→ Requirement
Your task is to copy each line of the records that includes the string "Rapportskrivning".

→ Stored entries
== Segment start ==

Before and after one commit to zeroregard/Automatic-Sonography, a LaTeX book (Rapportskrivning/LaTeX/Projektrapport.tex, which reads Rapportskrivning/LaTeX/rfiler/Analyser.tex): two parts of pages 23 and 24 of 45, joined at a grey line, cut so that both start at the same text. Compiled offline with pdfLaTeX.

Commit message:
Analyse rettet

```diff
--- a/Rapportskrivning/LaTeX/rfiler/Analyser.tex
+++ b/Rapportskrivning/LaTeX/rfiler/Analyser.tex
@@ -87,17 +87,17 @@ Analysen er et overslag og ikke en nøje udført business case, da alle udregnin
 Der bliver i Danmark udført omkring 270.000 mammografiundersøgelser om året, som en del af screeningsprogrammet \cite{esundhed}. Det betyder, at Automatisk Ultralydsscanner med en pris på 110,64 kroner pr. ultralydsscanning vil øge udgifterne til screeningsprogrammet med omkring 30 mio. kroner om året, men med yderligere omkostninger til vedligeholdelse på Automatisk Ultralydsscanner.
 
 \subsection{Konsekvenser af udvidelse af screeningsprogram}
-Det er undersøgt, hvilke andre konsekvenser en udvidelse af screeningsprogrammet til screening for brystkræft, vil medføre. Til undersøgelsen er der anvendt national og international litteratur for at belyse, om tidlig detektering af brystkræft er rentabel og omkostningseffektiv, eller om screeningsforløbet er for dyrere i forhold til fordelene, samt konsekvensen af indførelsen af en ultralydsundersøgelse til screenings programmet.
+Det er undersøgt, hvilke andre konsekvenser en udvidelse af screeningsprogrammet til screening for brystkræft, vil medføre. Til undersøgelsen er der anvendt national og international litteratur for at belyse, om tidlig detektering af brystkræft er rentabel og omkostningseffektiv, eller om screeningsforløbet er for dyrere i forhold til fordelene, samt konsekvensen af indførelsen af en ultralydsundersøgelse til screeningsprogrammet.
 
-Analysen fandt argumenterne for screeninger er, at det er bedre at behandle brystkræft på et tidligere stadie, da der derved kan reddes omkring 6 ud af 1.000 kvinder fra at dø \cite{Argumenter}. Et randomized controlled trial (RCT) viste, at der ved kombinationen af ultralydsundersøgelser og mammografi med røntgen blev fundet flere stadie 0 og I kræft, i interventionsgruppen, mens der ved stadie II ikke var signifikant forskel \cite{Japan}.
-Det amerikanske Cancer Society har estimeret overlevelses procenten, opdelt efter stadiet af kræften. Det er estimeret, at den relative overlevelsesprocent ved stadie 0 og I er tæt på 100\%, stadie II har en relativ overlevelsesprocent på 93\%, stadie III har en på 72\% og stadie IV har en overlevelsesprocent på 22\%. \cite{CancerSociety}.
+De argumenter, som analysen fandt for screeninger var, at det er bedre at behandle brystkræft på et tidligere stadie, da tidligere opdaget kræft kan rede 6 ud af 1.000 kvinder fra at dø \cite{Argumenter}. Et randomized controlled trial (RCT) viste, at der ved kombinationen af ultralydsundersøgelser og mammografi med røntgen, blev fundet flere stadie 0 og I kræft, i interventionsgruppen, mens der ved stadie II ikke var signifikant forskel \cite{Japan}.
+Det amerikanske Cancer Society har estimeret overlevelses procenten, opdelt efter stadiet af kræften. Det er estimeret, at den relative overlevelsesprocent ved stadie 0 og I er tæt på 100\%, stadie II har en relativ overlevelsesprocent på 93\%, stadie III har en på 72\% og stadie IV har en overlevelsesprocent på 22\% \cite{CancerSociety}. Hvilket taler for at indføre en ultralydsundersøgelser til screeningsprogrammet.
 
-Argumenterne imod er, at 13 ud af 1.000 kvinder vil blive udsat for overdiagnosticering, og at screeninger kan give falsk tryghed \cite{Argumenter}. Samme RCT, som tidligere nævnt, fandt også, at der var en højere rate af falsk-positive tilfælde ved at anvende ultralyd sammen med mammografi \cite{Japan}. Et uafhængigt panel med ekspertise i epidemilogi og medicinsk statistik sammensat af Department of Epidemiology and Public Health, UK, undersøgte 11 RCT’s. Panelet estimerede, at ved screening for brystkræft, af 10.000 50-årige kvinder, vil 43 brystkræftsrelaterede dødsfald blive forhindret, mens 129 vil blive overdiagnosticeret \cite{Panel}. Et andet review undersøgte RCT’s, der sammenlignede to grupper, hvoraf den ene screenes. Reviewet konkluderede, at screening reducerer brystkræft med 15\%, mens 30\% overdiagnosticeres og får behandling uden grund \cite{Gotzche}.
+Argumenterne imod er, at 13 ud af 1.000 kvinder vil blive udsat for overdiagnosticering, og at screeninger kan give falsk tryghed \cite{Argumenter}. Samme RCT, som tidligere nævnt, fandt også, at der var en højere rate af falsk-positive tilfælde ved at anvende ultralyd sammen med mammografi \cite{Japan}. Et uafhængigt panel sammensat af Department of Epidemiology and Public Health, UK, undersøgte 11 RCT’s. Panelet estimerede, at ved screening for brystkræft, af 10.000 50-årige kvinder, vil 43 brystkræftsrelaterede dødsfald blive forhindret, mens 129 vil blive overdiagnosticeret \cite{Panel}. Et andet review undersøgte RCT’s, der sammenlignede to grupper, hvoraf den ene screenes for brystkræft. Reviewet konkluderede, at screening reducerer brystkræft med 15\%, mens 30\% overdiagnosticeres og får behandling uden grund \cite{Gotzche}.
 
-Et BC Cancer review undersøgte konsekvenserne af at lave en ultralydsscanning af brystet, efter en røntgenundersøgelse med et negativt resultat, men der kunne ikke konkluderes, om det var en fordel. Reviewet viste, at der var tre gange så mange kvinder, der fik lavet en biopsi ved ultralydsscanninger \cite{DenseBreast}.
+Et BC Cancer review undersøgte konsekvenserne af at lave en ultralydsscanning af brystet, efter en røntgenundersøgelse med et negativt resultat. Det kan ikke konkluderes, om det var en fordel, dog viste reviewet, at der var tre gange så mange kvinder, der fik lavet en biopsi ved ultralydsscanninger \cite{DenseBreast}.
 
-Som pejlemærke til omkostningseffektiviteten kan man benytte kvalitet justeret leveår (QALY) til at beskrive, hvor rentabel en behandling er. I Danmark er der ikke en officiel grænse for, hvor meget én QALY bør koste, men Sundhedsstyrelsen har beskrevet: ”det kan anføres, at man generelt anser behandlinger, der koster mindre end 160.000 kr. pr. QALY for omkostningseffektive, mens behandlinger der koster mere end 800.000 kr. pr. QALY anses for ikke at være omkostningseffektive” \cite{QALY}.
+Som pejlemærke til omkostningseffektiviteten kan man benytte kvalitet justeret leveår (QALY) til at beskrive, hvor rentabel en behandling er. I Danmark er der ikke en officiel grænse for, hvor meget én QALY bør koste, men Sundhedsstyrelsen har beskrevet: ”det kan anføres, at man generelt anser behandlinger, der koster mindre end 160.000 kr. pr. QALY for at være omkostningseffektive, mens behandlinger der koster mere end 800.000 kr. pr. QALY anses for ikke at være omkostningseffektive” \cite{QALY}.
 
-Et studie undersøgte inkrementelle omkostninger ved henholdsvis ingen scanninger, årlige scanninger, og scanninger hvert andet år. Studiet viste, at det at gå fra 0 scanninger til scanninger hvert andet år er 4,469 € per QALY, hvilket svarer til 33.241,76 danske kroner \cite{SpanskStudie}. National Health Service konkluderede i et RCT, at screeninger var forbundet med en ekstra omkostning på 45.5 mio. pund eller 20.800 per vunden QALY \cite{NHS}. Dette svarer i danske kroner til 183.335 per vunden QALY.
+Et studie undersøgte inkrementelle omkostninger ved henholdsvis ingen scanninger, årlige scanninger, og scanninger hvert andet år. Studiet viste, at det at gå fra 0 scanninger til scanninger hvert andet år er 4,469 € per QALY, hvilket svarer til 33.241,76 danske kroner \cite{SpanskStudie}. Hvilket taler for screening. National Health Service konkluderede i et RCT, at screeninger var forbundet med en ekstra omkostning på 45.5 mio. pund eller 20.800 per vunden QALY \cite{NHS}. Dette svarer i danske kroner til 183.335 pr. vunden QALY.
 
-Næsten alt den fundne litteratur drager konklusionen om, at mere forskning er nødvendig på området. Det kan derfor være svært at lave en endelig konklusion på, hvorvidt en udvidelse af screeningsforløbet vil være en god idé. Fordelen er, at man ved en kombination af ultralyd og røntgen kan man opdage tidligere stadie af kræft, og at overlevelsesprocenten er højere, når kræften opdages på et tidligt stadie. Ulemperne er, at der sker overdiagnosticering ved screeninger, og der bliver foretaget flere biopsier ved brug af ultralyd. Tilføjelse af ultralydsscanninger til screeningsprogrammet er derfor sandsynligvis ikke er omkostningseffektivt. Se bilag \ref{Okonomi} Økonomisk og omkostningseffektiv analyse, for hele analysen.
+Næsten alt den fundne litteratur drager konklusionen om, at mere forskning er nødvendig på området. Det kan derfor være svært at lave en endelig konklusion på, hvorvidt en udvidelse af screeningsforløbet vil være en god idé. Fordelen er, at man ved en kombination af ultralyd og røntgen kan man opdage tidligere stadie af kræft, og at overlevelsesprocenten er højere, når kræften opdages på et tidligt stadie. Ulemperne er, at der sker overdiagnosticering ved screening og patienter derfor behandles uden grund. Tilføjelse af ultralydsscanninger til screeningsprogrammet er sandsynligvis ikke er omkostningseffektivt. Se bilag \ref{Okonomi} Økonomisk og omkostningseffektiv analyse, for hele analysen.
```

== Segment end ==

→ Task solution
Before and after one commit to zeroregard/Automatic-Sonography, a LaTeX book (Rapportskrivning/LaTeX/Projektrapport.tex, which reads Rapportskrivning/LaTeX/rfiler/Analyser.tex): two parts of pages 23 and 24 of 45, joined at a grey line, cut so that both start at the same text. Compiled offline with pdfLaTeX.
--- a/Rapportskrivning/LaTeX/rfiler/Analyser.tex
+++ b/Rapportskrivning/LaTeX/rfiler/Analyser.tex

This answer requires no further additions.